Give back the lines below verbatim, omitting all pictures.

Data for review.

▽

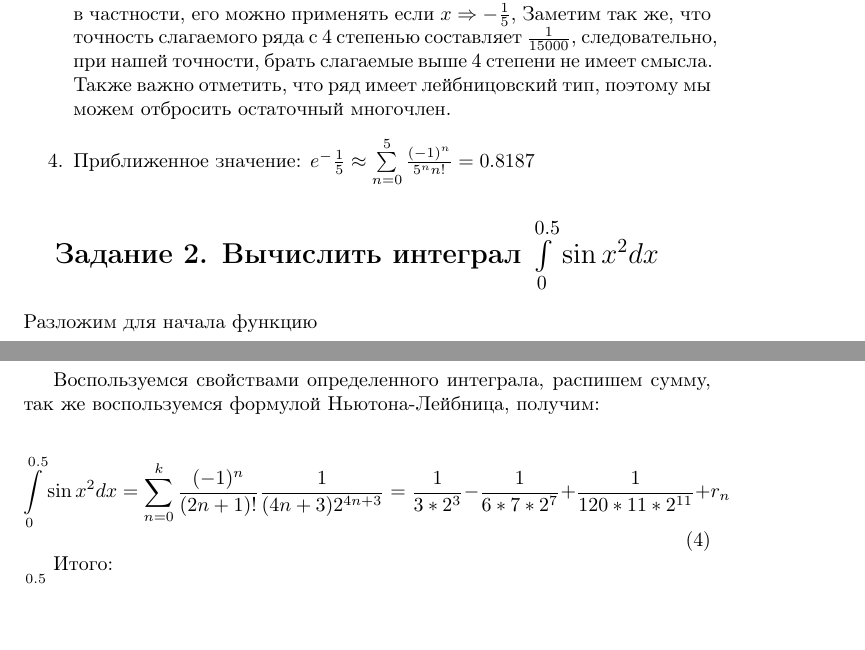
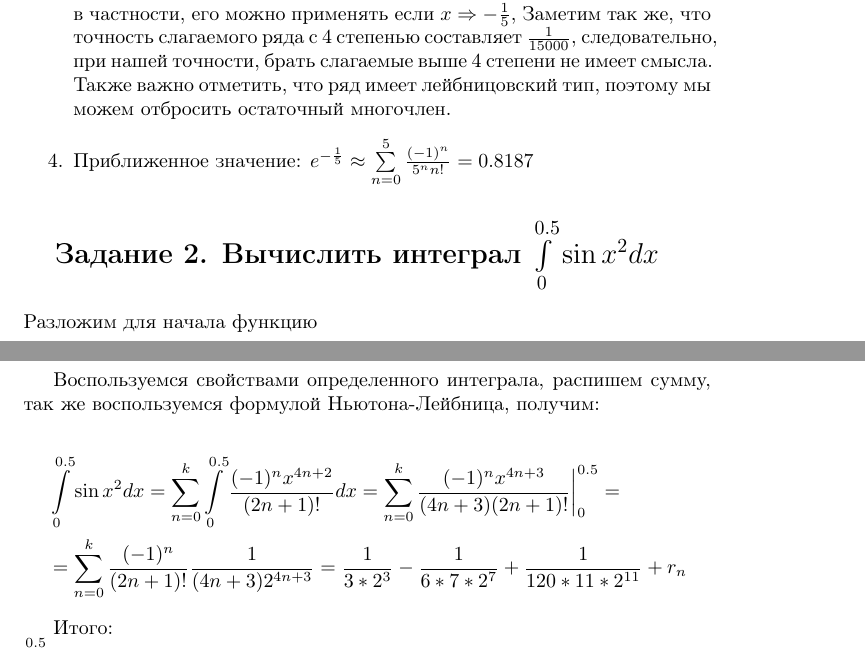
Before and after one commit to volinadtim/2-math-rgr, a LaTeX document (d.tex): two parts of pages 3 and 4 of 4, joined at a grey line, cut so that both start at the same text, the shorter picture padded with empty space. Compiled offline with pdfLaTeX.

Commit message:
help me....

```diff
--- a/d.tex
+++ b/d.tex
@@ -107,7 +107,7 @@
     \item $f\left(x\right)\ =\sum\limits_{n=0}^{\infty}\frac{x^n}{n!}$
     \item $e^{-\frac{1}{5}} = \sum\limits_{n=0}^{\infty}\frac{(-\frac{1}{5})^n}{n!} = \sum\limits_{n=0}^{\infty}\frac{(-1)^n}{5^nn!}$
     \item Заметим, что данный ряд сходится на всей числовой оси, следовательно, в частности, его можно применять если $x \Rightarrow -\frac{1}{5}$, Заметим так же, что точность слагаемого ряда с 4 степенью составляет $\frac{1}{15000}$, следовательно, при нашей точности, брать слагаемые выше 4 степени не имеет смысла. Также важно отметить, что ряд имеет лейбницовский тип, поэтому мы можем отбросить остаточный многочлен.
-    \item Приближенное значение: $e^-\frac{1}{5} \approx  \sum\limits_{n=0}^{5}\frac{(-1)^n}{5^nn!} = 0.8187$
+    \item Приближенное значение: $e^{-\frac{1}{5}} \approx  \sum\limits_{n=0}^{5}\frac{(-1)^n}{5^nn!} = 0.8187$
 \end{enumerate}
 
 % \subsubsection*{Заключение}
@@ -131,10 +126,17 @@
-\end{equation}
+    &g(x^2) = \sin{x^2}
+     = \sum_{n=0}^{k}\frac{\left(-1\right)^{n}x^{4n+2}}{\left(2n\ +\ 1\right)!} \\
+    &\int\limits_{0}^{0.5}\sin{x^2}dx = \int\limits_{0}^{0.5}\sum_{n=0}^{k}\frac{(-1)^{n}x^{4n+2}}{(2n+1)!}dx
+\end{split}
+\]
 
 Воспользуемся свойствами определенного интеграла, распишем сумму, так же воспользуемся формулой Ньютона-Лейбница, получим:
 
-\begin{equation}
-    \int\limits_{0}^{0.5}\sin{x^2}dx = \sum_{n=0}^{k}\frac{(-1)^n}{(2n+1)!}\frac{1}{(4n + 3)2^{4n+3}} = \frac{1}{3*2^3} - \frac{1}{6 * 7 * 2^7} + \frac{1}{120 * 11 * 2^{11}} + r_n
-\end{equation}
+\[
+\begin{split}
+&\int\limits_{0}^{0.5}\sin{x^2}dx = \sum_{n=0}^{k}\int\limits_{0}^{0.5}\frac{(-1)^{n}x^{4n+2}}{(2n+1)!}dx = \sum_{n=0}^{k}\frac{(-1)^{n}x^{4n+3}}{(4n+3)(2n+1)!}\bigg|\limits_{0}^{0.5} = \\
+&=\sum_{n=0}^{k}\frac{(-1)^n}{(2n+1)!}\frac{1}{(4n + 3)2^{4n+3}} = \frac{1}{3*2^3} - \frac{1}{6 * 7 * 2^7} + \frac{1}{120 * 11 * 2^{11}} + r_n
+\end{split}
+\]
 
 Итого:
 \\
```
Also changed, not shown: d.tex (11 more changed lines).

△

Exercise response.
Before and after one commit to volinadtim/2-math-rgr, a LaTeX document (d.tex): two parts of pages 3 and 4 of 4, joined at a grey line, cut so that both start at the same text, the shorter picture padded with empty space. Compiled offline with pdfLaTeX.

Commit message:
help me....

```diff
--- a/d.tex
+++ b/d.tex
@@ -107,7 +107,7 @@
     \item $f\left(x\right)\ =\sum\limits_{n=0}^{\infty}\frac{x^n}{n!}$
     \item $e^{-\frac{1}{5}} = \sum\limits_{n=0}^{\infty}\frac{(-\frac{1}{5})^n}{n!} = \sum\limits_{n=0}^{\infty}\frac{(-1)^n}{5^nn!}$
     \item Заметим, что данный ряд сходится на всей числовой оси, следовательно, в частности, его можно применять если $x \Rightarrow -\frac{1}{5}$, Заметим так же, что точность слагаемого ряда с 4 степенью составляет $\frac{1}{15000}$, следовательно, при нашей точности, брать слагаемые выше 4 степени не имеет смысла. Также важно отметить, что ряд имеет лейбницовский тип, поэтому мы можем отбросить остаточный многочлен.
-    \item Приближенное значение: $e^-\frac{1}{5} \approx  \sum\limits_{n=0}^{5}\frac{(-1)^n}{5^nn!} = 0.8187$
+    \item Приближенное значение: $e^{-\frac{1}{5}} \approx  \sum\limits_{n=0}^{5}\frac{(-1)^n}{5^nn!} = 0.8187$
 \end{enumerate}
 
 % \subsubsection*{Заключение}
@@ -131,10 +126,17 @@
-\end{equation}
+    &g(x^2) = \sin{x^2}
+     = \sum_{n=0}^{k}\frac{\left(-1\right)^{n}x^{4n+2}}{\left(2n\ +\ 1\right)!} \\
+    &\int\limits_{0}^{0.5}\sin{x^2}dx = \int\limits_{0}^{0.5}\sum_{n=0}^{k}\frac{(-1)^{n}x^{4n+2}}{(2n+1)!}dx
+\end{split}
+\]
 
 Воспользуемся свойствами определенного интеграла, распишем сумму, так же воспользуемся формулой Ньютона-Лейбница, получим:
 
-\begin{equation}
-    \int\limits_{0}^{0.5}\sin{x^2}dx = \sum_{n=0}^{k}\frac{(-1)^n}{(2n+1)!}\frac{1}{(4n + 3)2^{4n+3}} = \frac{1}{3*2^3} - \frac{1}{6 * 7 * 2^7} + \frac{1}{120 * 11 * 2^{11}} + r_n
-\end{equation}
+\[
+\begin{split}
+&\int\limits_{0}^{0.5}\sin{x^2}dx = \sum_{n=0}^{k}\int\limits_{0}^{0.5}\frac{(-1)^{n}x^{4n+2}}{(2n+1)!}dx = \sum_{n=0}^{k}\frac{(-1)^{n}x^{4n+3}}{(4n+3)(2n+1)!}\bigg|\limits_{0}^{0.5} = \\
+&=\sum_{n=0}^{k}\frac{(-1)^n}{(2n+1)!}\frac{1}{(4n + 3)2^{4n+3}} = \frac{1}{3*2^3} - \frac{1}{6 * 7 * 2^7} + \frac{1}{120 * 11 * 2^{11}} + r_n
+\end{split}
+\]
 
 Итого:
 \\
```
Also changed, not shown: d.tex (11 more changed lines).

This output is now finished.